**PROVIDED DATA**.
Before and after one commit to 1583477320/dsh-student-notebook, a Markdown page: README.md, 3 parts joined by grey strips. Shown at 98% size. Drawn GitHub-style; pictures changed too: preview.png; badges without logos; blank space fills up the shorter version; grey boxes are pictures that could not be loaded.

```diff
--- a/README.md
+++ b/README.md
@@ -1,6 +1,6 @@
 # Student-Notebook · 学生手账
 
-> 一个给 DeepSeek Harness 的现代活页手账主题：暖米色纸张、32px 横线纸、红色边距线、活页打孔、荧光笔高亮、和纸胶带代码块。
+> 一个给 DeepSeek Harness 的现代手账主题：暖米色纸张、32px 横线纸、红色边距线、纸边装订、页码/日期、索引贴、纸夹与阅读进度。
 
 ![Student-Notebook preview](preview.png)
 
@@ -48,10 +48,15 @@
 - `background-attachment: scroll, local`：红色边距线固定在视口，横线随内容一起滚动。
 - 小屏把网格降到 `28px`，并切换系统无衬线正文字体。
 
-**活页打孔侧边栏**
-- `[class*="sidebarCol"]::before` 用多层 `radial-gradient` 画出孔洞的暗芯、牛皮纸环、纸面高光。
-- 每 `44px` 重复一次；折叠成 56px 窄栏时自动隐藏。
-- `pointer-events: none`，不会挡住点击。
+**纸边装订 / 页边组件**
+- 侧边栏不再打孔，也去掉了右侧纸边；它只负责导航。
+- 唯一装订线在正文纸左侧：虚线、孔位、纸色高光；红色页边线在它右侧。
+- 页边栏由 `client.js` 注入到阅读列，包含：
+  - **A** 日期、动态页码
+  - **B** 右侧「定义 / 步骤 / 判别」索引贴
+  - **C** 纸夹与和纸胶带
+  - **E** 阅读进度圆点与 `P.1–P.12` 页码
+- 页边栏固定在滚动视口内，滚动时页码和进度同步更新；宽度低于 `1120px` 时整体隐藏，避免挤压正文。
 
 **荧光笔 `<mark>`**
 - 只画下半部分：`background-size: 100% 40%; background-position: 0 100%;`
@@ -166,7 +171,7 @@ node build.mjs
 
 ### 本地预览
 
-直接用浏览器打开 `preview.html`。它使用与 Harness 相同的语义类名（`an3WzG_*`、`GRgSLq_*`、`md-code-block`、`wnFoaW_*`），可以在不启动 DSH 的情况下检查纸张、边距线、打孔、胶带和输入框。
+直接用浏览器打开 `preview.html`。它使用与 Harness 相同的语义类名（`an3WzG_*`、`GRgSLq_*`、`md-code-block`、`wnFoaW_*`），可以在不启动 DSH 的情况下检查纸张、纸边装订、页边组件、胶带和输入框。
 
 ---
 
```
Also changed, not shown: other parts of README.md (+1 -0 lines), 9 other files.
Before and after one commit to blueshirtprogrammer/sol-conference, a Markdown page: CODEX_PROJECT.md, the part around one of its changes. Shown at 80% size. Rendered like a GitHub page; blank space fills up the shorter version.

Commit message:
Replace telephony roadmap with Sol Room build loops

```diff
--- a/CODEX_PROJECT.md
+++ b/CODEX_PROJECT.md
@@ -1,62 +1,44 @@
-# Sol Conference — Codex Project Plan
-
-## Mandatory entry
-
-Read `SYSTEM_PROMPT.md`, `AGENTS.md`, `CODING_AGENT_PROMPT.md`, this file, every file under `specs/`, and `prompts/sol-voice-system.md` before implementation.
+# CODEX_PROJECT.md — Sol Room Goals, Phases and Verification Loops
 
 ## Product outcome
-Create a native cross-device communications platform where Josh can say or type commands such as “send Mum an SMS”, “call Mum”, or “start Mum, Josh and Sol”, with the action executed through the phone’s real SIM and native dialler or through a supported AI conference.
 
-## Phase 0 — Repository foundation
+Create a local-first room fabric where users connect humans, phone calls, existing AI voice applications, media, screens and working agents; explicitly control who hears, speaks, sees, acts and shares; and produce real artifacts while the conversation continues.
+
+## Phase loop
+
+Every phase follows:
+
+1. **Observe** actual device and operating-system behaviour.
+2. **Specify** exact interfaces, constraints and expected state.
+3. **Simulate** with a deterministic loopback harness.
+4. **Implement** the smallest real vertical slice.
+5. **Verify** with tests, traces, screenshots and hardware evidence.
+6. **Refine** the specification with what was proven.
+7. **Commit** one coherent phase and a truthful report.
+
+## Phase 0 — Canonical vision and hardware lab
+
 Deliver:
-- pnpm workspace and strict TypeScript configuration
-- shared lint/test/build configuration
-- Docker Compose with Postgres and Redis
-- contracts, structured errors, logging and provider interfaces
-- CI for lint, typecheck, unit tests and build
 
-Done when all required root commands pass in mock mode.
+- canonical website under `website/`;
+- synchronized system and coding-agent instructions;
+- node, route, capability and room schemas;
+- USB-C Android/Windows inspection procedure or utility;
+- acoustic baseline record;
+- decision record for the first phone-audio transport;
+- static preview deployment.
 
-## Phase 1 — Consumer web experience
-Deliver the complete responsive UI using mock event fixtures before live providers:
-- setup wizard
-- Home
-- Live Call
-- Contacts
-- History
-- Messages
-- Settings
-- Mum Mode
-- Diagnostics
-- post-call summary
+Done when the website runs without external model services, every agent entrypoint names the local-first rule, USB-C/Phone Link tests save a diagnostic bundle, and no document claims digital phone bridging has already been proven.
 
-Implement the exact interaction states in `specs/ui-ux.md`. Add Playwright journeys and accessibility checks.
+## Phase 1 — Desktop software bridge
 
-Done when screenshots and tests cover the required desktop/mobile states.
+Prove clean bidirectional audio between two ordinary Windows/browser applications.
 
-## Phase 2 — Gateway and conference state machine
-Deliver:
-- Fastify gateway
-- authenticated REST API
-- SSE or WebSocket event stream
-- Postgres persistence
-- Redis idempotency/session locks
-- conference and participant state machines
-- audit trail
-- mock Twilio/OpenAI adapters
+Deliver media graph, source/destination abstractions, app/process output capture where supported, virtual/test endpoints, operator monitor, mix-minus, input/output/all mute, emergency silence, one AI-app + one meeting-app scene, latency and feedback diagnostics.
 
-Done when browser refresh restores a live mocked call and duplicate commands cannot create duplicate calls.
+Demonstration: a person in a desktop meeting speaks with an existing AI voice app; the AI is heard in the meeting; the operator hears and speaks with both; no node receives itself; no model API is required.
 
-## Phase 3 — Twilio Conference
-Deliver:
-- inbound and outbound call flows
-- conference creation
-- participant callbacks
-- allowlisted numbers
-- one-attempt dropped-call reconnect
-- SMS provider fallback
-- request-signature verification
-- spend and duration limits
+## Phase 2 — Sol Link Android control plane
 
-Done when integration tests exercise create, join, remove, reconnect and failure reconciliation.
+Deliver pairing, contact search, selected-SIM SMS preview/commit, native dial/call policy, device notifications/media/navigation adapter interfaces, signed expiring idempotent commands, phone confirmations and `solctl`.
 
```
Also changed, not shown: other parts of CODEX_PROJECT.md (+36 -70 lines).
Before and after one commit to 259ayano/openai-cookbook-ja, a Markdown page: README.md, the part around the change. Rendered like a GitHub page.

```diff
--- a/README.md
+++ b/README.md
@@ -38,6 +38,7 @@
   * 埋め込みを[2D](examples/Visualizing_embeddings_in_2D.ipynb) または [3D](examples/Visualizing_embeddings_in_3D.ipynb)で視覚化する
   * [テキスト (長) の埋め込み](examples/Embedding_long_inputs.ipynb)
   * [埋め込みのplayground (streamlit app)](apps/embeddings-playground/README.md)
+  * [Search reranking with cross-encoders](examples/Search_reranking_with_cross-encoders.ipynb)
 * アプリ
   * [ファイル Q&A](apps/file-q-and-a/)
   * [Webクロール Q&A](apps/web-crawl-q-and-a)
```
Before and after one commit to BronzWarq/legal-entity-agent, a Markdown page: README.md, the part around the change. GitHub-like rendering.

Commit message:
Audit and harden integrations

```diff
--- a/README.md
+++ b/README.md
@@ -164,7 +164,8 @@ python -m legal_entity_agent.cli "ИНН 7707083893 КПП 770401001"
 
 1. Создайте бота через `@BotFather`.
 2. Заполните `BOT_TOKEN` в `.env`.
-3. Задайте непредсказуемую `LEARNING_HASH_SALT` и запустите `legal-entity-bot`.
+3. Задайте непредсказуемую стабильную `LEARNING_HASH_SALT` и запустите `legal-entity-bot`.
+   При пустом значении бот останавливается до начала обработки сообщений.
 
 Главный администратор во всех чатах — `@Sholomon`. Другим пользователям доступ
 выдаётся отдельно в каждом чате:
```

**AIM OF THE EXERCISE**.
Give the number of lines in the records that contain the string "fills", and write nothing besides that number.

**PROBLEM SOLUTION**.
2